# [REQUIRED ACTION]
Print, in exact form, the lines below from the one containing "(added); blank space fills up the shorter version." through the one containing "Co-Authored-By: Claude Opus", and omit all others.

══ TASK INPUT

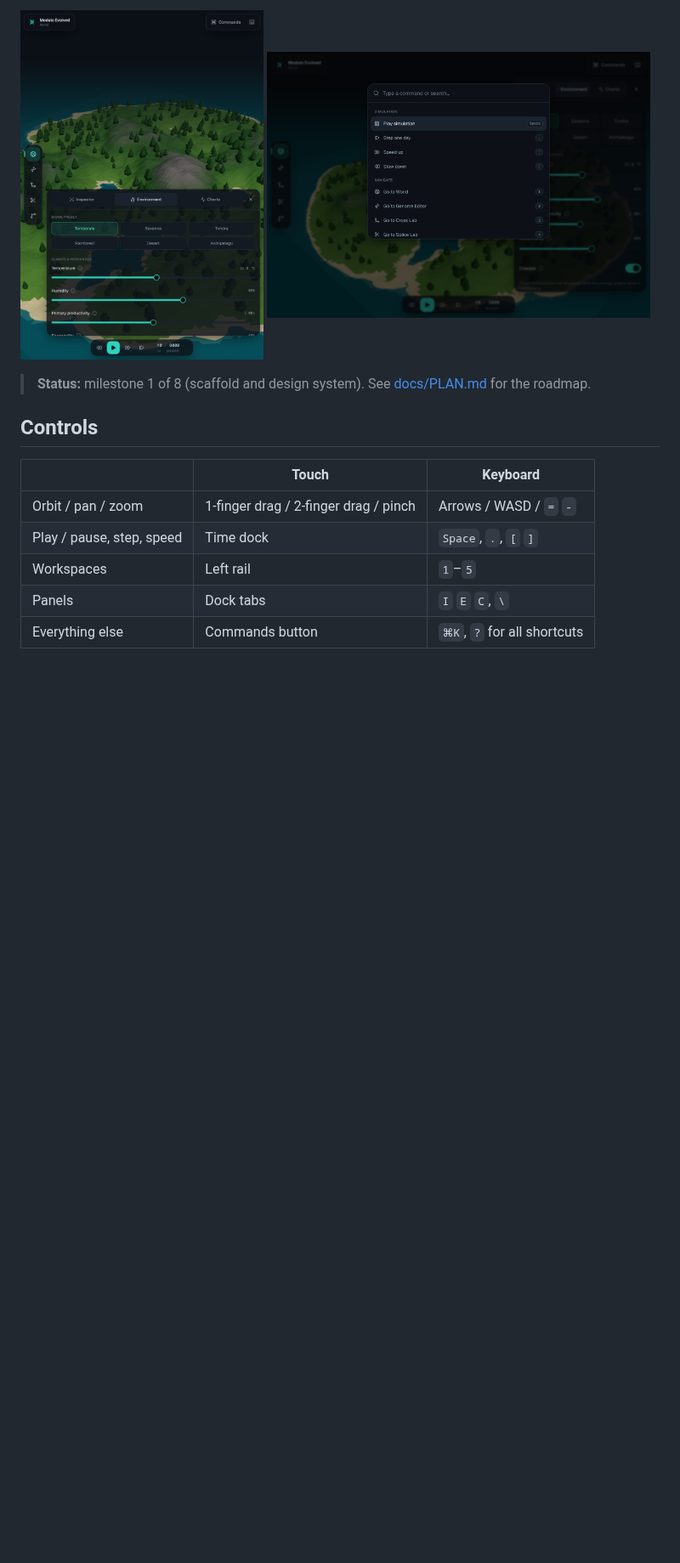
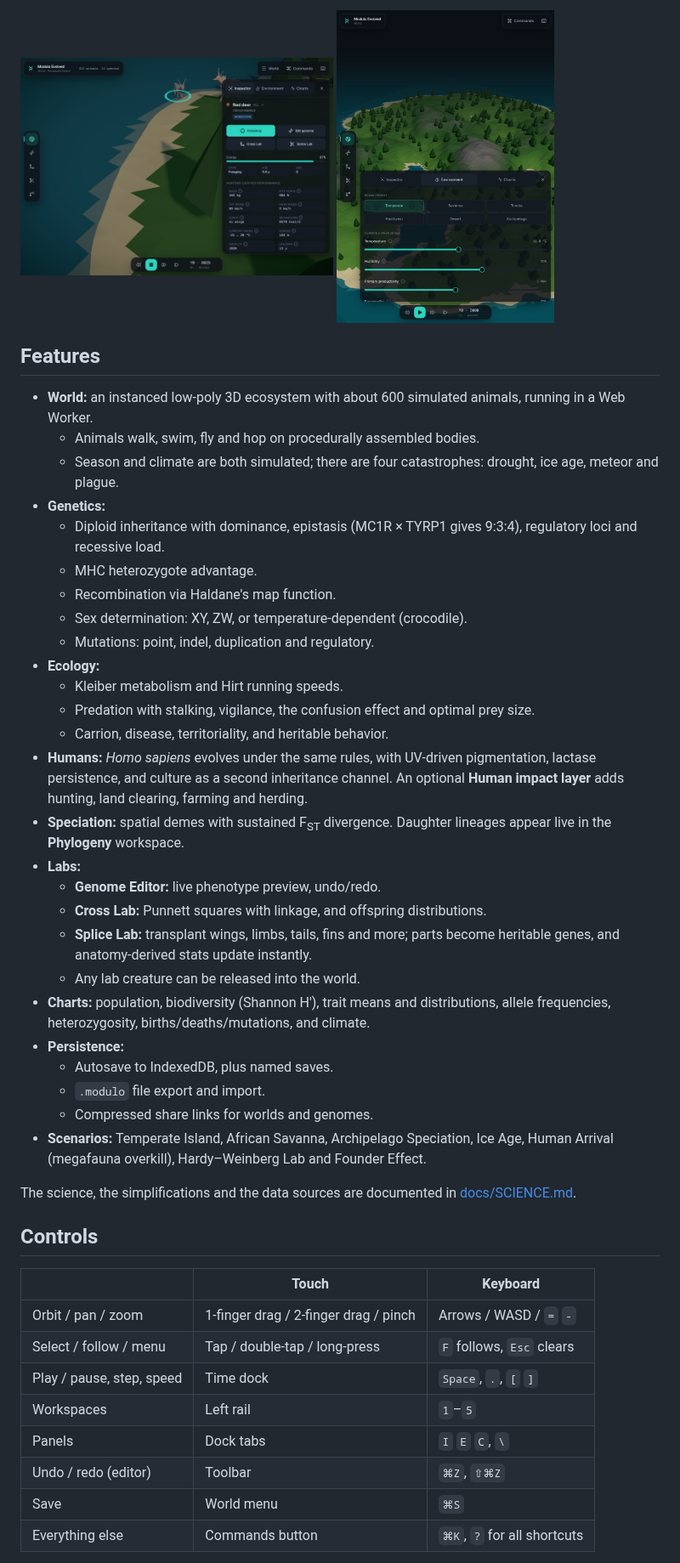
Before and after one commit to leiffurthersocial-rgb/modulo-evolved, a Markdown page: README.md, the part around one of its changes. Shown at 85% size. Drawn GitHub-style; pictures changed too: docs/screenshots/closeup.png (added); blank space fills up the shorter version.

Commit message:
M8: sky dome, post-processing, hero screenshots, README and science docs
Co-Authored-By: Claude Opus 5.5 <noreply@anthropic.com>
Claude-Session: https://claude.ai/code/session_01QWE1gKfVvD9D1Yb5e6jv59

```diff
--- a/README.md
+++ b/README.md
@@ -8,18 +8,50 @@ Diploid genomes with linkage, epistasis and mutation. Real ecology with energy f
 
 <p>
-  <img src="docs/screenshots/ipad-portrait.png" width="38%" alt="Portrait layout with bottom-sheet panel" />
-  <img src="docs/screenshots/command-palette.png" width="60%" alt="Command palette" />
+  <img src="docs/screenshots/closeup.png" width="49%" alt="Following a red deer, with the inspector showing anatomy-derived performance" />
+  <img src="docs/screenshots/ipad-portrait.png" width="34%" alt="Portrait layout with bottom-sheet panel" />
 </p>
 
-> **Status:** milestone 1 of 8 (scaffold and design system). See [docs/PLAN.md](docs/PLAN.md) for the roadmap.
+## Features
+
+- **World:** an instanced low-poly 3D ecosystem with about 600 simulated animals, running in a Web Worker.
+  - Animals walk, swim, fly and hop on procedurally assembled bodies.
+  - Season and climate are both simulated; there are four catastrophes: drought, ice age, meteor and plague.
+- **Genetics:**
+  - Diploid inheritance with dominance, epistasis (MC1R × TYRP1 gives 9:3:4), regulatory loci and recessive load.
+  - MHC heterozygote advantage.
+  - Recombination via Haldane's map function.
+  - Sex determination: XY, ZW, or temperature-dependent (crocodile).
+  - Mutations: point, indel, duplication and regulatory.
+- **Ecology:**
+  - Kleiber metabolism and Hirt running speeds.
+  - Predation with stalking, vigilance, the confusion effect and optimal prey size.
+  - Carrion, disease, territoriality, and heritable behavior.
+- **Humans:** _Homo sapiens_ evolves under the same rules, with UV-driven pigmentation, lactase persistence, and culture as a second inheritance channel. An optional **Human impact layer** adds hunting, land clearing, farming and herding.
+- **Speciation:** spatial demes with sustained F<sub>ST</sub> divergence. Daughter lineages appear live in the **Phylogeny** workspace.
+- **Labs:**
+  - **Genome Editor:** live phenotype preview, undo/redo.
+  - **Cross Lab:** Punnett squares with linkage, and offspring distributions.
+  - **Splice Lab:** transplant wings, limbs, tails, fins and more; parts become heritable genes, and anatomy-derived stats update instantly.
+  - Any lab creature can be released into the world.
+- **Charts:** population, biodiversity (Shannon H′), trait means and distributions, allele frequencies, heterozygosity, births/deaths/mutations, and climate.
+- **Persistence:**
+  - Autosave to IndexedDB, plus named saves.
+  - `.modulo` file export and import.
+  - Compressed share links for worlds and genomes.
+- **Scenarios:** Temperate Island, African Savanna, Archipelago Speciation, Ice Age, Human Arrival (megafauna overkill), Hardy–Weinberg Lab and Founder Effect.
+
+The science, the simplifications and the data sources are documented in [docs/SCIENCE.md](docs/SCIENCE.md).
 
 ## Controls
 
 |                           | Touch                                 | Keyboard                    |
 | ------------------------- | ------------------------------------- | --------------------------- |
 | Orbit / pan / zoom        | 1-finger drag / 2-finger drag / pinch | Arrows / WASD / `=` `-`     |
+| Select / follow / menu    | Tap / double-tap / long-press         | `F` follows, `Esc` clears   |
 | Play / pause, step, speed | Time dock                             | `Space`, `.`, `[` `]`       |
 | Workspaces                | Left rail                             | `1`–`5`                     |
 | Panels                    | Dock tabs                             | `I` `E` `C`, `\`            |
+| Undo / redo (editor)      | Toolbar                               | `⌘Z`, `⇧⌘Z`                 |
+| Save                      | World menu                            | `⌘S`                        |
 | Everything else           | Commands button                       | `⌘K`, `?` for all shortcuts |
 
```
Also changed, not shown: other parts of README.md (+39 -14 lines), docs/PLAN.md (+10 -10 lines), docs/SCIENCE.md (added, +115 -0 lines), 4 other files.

════
══ TASK INPUT

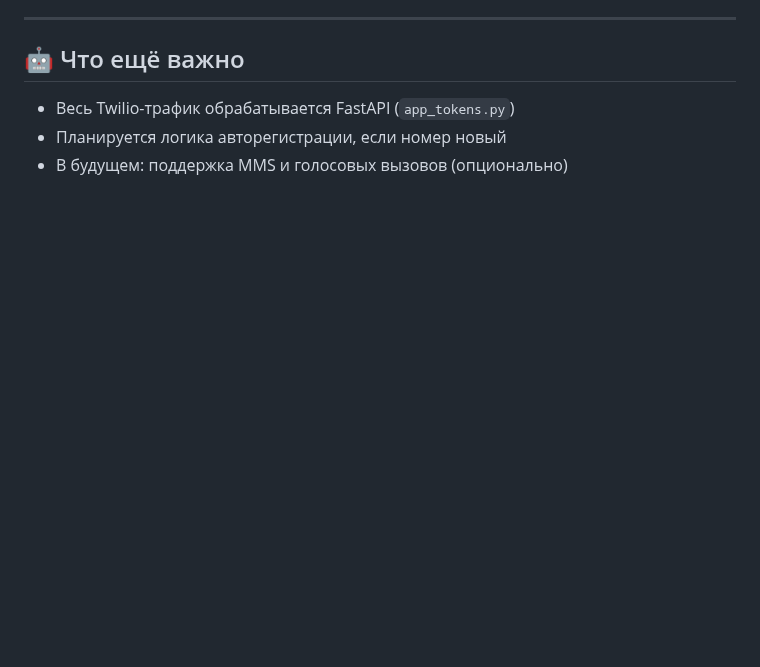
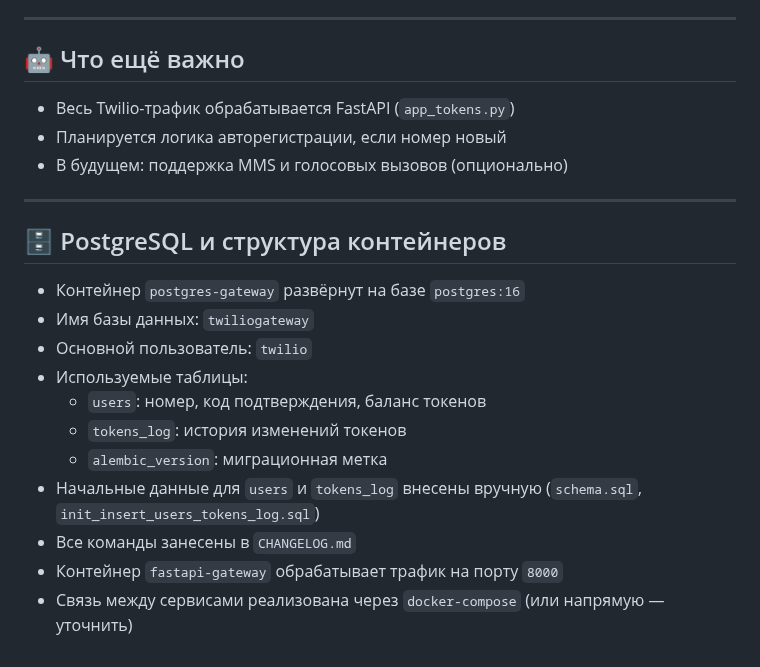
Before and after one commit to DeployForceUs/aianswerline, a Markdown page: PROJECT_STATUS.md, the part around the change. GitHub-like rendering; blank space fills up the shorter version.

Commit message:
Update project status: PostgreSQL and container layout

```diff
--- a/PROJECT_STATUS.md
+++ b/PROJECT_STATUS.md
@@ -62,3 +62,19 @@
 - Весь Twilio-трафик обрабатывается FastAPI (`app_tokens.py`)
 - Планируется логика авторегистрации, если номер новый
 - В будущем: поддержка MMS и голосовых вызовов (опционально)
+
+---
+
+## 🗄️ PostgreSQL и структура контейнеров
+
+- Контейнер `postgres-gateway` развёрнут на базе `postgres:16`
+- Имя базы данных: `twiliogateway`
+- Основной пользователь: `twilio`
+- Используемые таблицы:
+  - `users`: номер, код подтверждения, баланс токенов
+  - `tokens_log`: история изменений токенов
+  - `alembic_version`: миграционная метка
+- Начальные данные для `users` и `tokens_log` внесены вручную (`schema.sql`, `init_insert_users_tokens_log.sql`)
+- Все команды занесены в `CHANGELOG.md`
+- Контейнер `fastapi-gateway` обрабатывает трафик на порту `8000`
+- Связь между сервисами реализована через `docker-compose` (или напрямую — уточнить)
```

════

# [TASK RESULT]
Before and after one commit to leiffurthersocial-rgb/modulo-evolved, a Markdown page: README.md, the part around one of its changes. Shown at 85% size. Drawn GitHub-style; pictures changed too: docs/screenshots/closeup.png (added); blank space fills up the shorter version.

Commit message:
M8: sky dome, post-processing, hero screenshots, README and science docs
Co-Authored-By: Claude Opus 5.5 <noreply@anthropic.com>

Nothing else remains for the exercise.